Yeah, Ohio State.

That was a stinger, wasn’t it?

Mattison was a fantastic recruiter and well-respected by players and staff. To this day, I still can’t wrap my head around the decision to part ways in such a manner.

Yeah, Ohio State.

Recruit hype is overboard

Michigan doesn’t have the rights to every 5-star player in the country. Not every 5-star that Michigan lands will be a star. Also, just because a highly-ranked player changes his mind on committing to Michigan, doesn’t mean that UM “didn’t need him” or there was something wrong with that player.

The elitist attitude when it comes to recruiting makes the Michigan fanbase damn-near intolerable — especially during recruiting season. The Derrick Green, Shane Morris and every other top-ranked player hype was too much to take. Green and Morris never panned out, and Michigan’s best players have been 3- and 4-star graded recruits.

Best stadium/food for press

Other than the former Cowboys Stadium (now AT&T Stadium) in Arlington, the best place to watch a football game is Michigan Stadium. Cowboys Stadium’s mega-TV and layout, retractable dome and overall feel was cool in a modern sense. Michigan played Florida, and won there, during the 2017 season-opener.

But for purists, Michigan Stadium is it. You don’t have to be a Michigan fan to appreciate the grandeur of The Big House.

Best part of covering UM was the free food. There was Mr. Spots for lunch for a couple years, but that was cut off to my dismay. So, in order to get my steak sandwich fix, I approached Mr. Spots about sponsoring my podcast. Shout-out to Tim and Keith at 808 State Street in Ann Arbor!

In terms of how they fed the press, the Wolverines were second-to-none. We got hotdog vouchers at Spartan Stadium. I’ve been to dozens of Big Ten venues, and none came close to offering the meals offered by Michigan. I remember in 2014, there was a long rain delay during the Utah game. So, as media sat for what seemed like at least 2 hours, Michigan staffers began bringing us prime rib.

I think there was also macaroni and cheese, along with the other sandwiches and dessert bar available as part of the normal game-day menu. The prime rib came from the Victors Club, I believe. They had a suite near the press box. We got their extras … but still … it was good.

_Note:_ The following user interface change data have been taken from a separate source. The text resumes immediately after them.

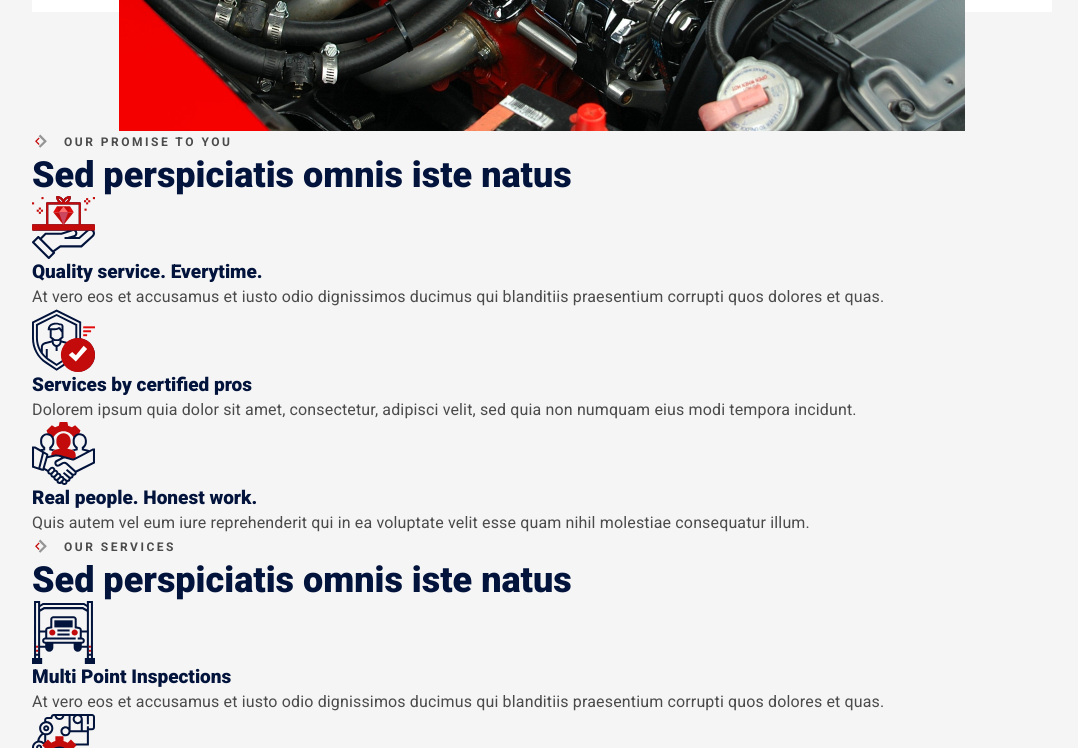
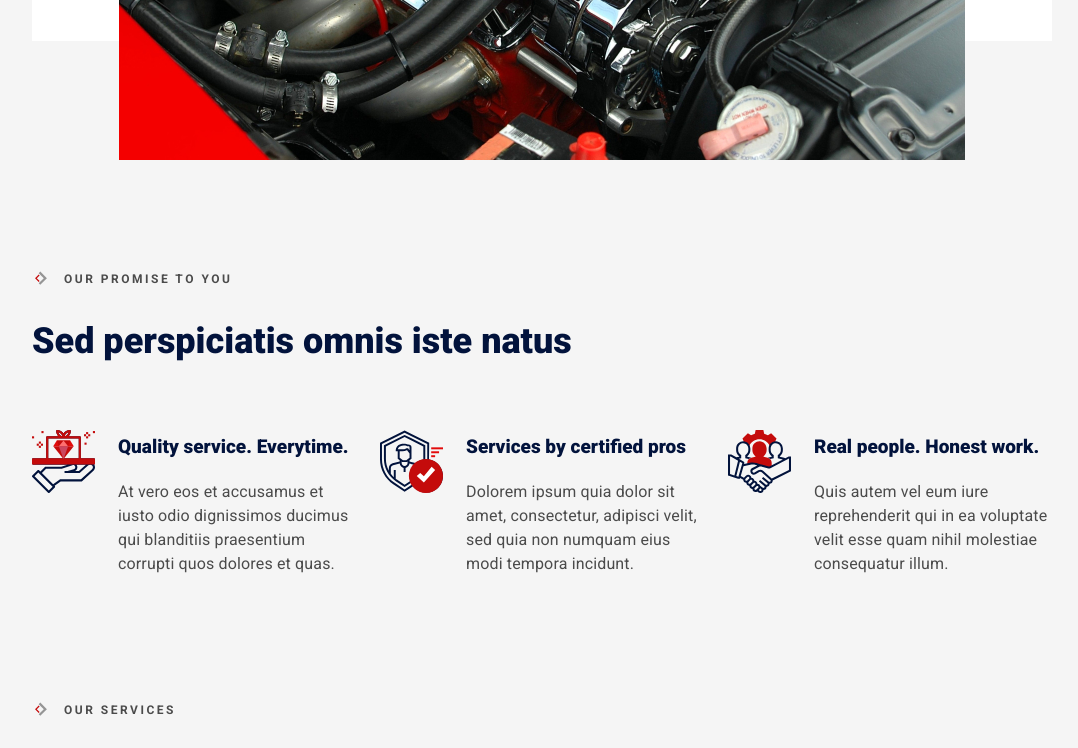
Before and after one commit to dreamsoundx/car-repair, a plain HTML site: page index.html in a window 1280 px wide. Shown: the part 1380-2128 px from the top of the page, without its empty margins (98-1176 px from the left). Drawn offline with Linux system fonts and the light colour scheme.

Commit message:
feat: finish promise scss

```diff
--- a/css/style.scss
+++ b/css/style.scss
@@ -42,7 +42,7 @@ body {
     padding: 0px 0px 0px 32px;
     background: url('../assets/about/icons/overline-mark.svg') -3px -2px
       no-repeat;
-    *:not(:last-child) {
+    &:not(:last-child) {
       margin-bottom: 29px;
     }
 
@@ -211,3 +211,82 @@ body {
     max-width: 100%;
   }
 }
+
+.promise {
+  // .promise__container
+
+  &__container {
+  }
+
+  // .promise__content
+
+  &__content {
+    padding: 108px 0px 122px 0px;
+  }
+
+  // .promise__header
+
+  &__header {
+    &:not(:last-child) {
+      margin: 0px 0px 68px 0px;
+    }
+  }
+
+  // .promise__items
+
+  &__items {
+    display: flex;
+    flex-wrap: wrap;
+    margin: 0px -12px;
+    row-gap: 24px;
+  }
+
+  // .promise__item
+
+  &__item {
+    flex: 1 1 33.333%;
+    padding: 0px 12px;
+    min-width: 260px;
+  }
+}
+
+.item-promise {
+  display: flex;
+  align-items: flex-start;
+  column-gap: 23px;
+  // .item-promise__icon
+
+  &__icon {
+    display: flex;
+    flex: 0 0 63px;
+    height: 63px;
+    justify-content: center;
+    align-items: flex-end;
+  }
+
+  // .item-promise__img
+
+  &__img {
+    max-width: 100%;
+    max-height: 63px;
+  }
+
+  // .item-promise__body
+
+  &__body {
+    padding: 4px 0px 0px 0px;
+  }
+
+  // .item-promise__title
+
+  &__title {
+    &:not(:last-child) {
+      margin-bottom: 20px;
+    }
+  }
+
+  // .item-promise__text
+
+  &__text {
+  }
+}
```
Also changed, not shown: css/style.css.
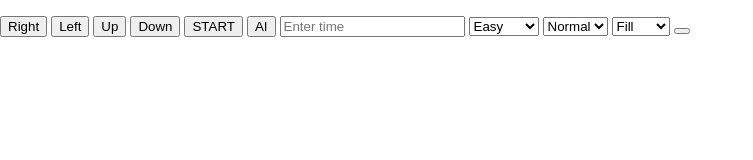
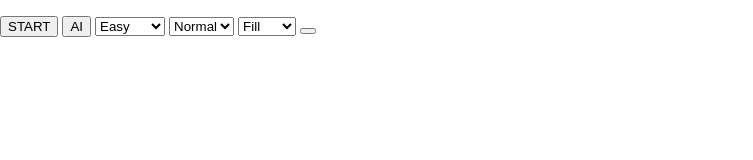
Before and after one commit to JKRuigu/snake_game, a plain HTML site: page index.html in a window 1280 px wide. Shown: the whole page, without its empty margins (0-753 px from the left). Drawn offline with Linux system fonts and the light colour scheme.

Commit message:
Added blocks

```diff
--- a/index.html
+++ b/index.html
@@ -19,13 +19,13 @@
 
    <body id="test">
 	<p>
-		<button onclick="move(0,true)">Right</button>
+		<!--< button onclick="move(0,true)">Right</button>
 		<button onclick="move(0,false)" >Left</button>
 		<button onclick="move(1,true)">Up</button>
-		<button onclick="move(1,false)">Down</button>
+		<button onclick="move(1,false)">Down</button> -->
     <button onclick="start2()" id="start">START</button>
     <button onclick="ai()" id="ai">AI</button>
-    <input type="number" onkeyup="addTime()" name="time" placeholder="Enter time" id="time">
+    <!-- <input type="number" onkeyup="addTime()" name="time" placeholder="Enter time" id="time"> -->
     <select onchange="selectLevel(value);">
       <option value="200">Easy</option>
       <option value="100">Medium</option>
--- a/js/initGame.js
+++ b/js/initGame.js
@@ -49,6 +49,7 @@ displayBackGround = ()=>{
 }
 
 img3.onload=function () {
+
 	displayBackGround();
 }
 
--- a/js/main.js
+++ b/js/main.js
@@ -51,14 +51,20 @@ var imgX = 150;
 var imgY = 150;
 var img2X = 0;
 var img2Y = 0;
-var blocks = [];
+var blocks = [
+{x: 60, y: 50},{x: 70, y: 50},{x: 80, y: 50},{x: 90, y: 50},{x: 100, y: 50},{x: 110, y: 50},{x: 120, y: 50},{x: 130, y: 50},{x: 140, y: 50},{x: 150, y: 50},{x: 160, y: 50},{x: 170, y: 50},{x: 180, y: 50},{x: 190, y: 50},{x: 200, y: 50},{x: 210, y: 50},{x: 220, y: 50},{x: 230, y: 50},{x: 240, y: 50},{x: 250, y: 50},{x: 260, y: 50},{x: 270, y: 50},{x: 280, y: 50},{x: 290, y: 50},{x: 300, y: 50},{x: 310, y: 50},{x: 320, y: 50},{x: 330, y: 50},{x: 340, y: 50},{x: 350, y: 50},{x: 360, y: 50},{x: 370, y: 50},{x: 380, y: 50},{x: 390, y: 50},{x: 400, y: 50},{x: 410, y: 50},{x: 420, y: 50},{x: 430, y: 50},
+{x: 60, y: 430},{x: 70, y: 430},{x: 80, y: 430},{x: 90, y: 430},{x: 100, y: 430},{x: 110, y: 430},{x: 120, y: 430},{x: 130, y: 430},{x: 140, y: 430},{x: 150, y: 430},{x: 160, y: 430},{x: 170, y: 430},{x: 180, y: 430},{x: 190, y: 430},{x: 200, y: 430},{x: 210, y: 430},{x: 220, y: 430},{x: 230, y: 430},{x: 240, y: 430},{x: 250, y: 430},{x: 260, y: 430},{x: 270, y: 430},{x: 280, y: 430},{x: 290, y: 430},{x: 300, y: 430},{x: 310, y: 430},{x: 320, y: 430},{x: 330, y: 430},{x: 340, y: 430},{x: 350, y: 430},{x: 360, y: 430},{x: 370, y: 430},{x: 380, y: 430},{x: 390, y: 430},{x: 400, y: 430},{x: 410, y: 430},{x: 420, y: 430},{x: 430, y: 430}
+];
 var isOver = false;
 var myTimer;
 var isPaused = false;
 var aiType = 2;
 var background = 1;
+var level = 1;
 
-
+// for (var i = m; i <= maxX; i+=sizeX) {
+// 	console.log({"x":i,"y":m});
+// }
 
 // Create random number between the minX and maxY margins;
 createRandom = ()=>{
```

I mean, Cowboys Stadium had a spread, complete with a real chef cutting off slabs of prime rib and BBQ. But that’s another level of hospitality. For a college game, and on a regular basis, no school fed me better than Michigan.

Ohio State thing has become a cruel drama

I really feel bad for UM fans. For real. That’s all I’m going to say. Hopefully your Wolverines find a way to beat the Buckeyes. I know my Spartans have done it a few times.

This was fun to write. Thanks for reading. I wanted to do something a little different and give readers an inside peak at behind-the-scenes action on the Michigan beat.